There’s a couple of chaps called ‘Team Roomba’ that have made some videos called ‘Team Fortress 2 griefing” which show them teleport enemies into sentry fire, blocking doors by jumping RIGHT into the right place, even stuff simple like blocking sniper scopes with flamethrowers.

It’d be annoying beyond belief it is was to happen to me, but it’s still hilarious for some reason. They even use the door blocking technique to make the players answer triva questions so they can get out.(which would be something I’d actually want to happen to me.) It’s extremely well presented and somehow hits all the right buttons.

I bring this up because I had a similar experience a couple of minutes ago (that and I forgot to write again and this was convienient). Me and my friend found the Left 4 Dead VS servers were pretty dead, so we tried out campaign for old times sake. Then 2 chaps named Angry Otter and Larry FitzgeraldĀ  (I assume their pseudonyms) showed up and started running ahead. I figured they just liked rushing, which is basically running ahead alone to prove your awesomeness (keep in mind that you need teammates to get off the special zombies).

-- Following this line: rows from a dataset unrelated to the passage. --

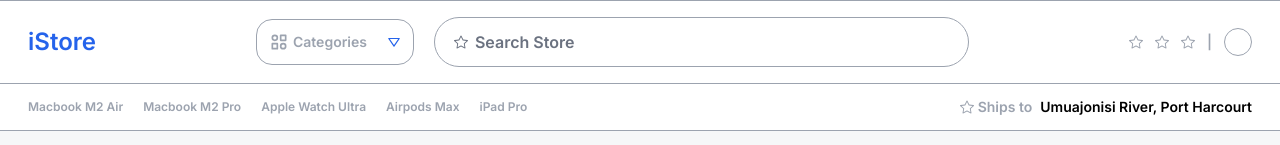
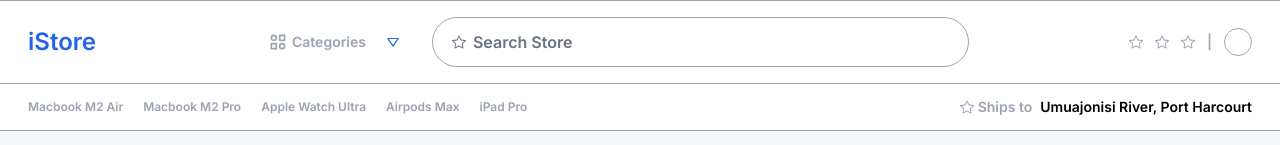
Before and after one commit to mmesomasaint/tempillar, a Next.js app: page /theme/e-apple-store/preview in a window 1280 px wide. Shown: the top 145 px of the page. Built offline with nearby package versions, Linux system fonts and the light colour scheme.

Commit message:
Feat: Improve on the styles

```diff
--- a/app/theme/e-apple-store/pack/components/dropdown.tsx
+++ b/app/theme/e-apple-store/pack/components/dropdown.tsx
@@ -98,9 +98,9 @@ export function DropDownMultiple({
   return (
     <div className={`inline-block relative w-[25%]`}>
       <div
-        className={`flex justify-between items-center gap-5 p-3 border ${
-          open ? 'border-apple-store-pri' : 'border-apple-store-faded-max'
-        } rounded-t-2xl ${open ? 'rounded-b-none' : 'rounded-2xl'}`}
+        className={`flex justify-between items-center gap-5 p-3 rounded-t-2xl ${
+          open ? 'rounded-b-none' : 'rounded-2xl'
+        }`}
         onClick={() => setOpen((prev) => !prev)}
       >
         <div
```
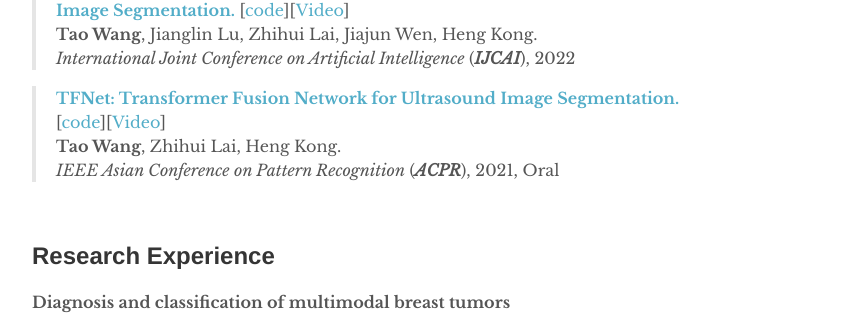
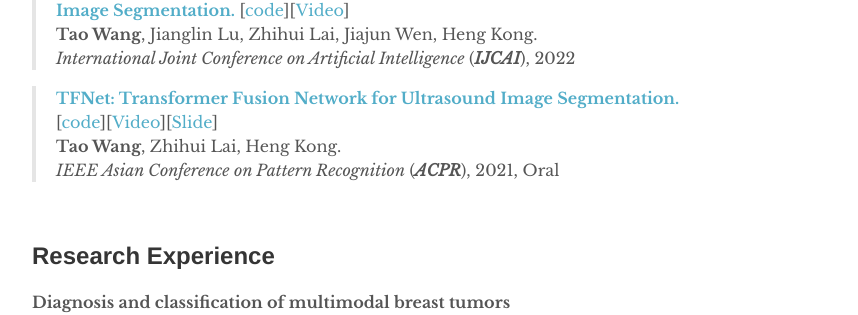
Before and after one commit to taovv/taovv.github.io, a Jekyll site: the page built from index.md, in a window 1280 px wide and 900 px high, scrolled down 1142 px. Shown: the part 148-463 px from the top of the window, without its empty margins (208-1066 px from the left). Built offline with Jekyll 4.4.1, drawn with Linux system fonts in a browser that asks for light colours.

Commit message:
Update index.md

```diff
--- a/index.md
+++ b/index.md
@@ -45,7 +45,7 @@ Guilin University of Electronic Technology, <em>Guilin, Guangxi</em>
 > <em>International Joint Conference on Artificial Intelligence</em> (<i><b>IJCAI</b></i>), 2022 <br>
 
 > <b><a href="https://link.springer.com/content/pdf/10.1007/978-3-031-02375-0_23.pdf" target="_blank">TFNet: Transformer Fusion Network for Ultrasound Image Segmentation.</a></b> <br>
-> [<a href="https://github.com/taovv/TFNet" target="_blank">code</a>][<a href="https://www.aliyundrive.com/s/oDdMwf4FrEs" target="_blank">Video</a>]<br>
+> [<a href="https://github.com/taovv/TFNet" target="_blank">code</a>][<a href="https://www.aliyundrive.com/s/oDdMwf4FrEs" target="_blank">Video</a>][<a href="https://www.aliyundrive.com/s/cc6HVyctitS" target="_blank">Slide</a>]<br>
 > <b>Tao Wang</b>, Zhihui Lai, Heng Kong.<br>
 > <em>IEEE Asian Conference on Pattern Recognition</em> (<i><b>ACPR</b></i>), 2021, Oral <br>
 
```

But not only were they running ahead, they were taking all the medpacks as well. I didn’t notice at first, thought the server had glitched or something, however we soon twigged they were doing this. Now this game has friendly fire on by default, they could have just shot us or something similar, but instead of griefing by aggression, they were griefing by denial. We couldn’t heal and they wouldn’t protect us, and yet it was HILARIOUS. The fact they’d gone to so much effort was hilarious.

Course things got a bit tense when they required us to go up an elevator, and the next map they killed us a couple of times, I think they baited a tank towards us as well. I managed to survive the finale on the last try by hiding in a closet with a shotgun (my friend was already dead by this stage), and hoping they wouldn’t shoot me when they came nearby to get ammo. I even saved one of them from a smoker, being a prisoner of gaming morals. I got to the helecopter with 5hp left just as it was landing, and then one of them turned around shot me, killing me.

It was too funny to be mad, the perfectness of theirĀ  practice of ruining our game was too funny to not laugh, and I probably had a better time in that game than I would have in a serious one.

Normally I’d have a conclusion but to be honest I’m too tired to make a point out of this. Just some rambling about the topic. Maybe I’ll write a review when I don’t have an neverending supply of assignments flowing in.

Wow, complications suck

Posted in Uncategorized on May 5, 2009 by Baggie

Hey guys, just a heads up that I’m not abandoning this thing, there was just some issues with the uni net, fixed now and will get a post up sometime along the week.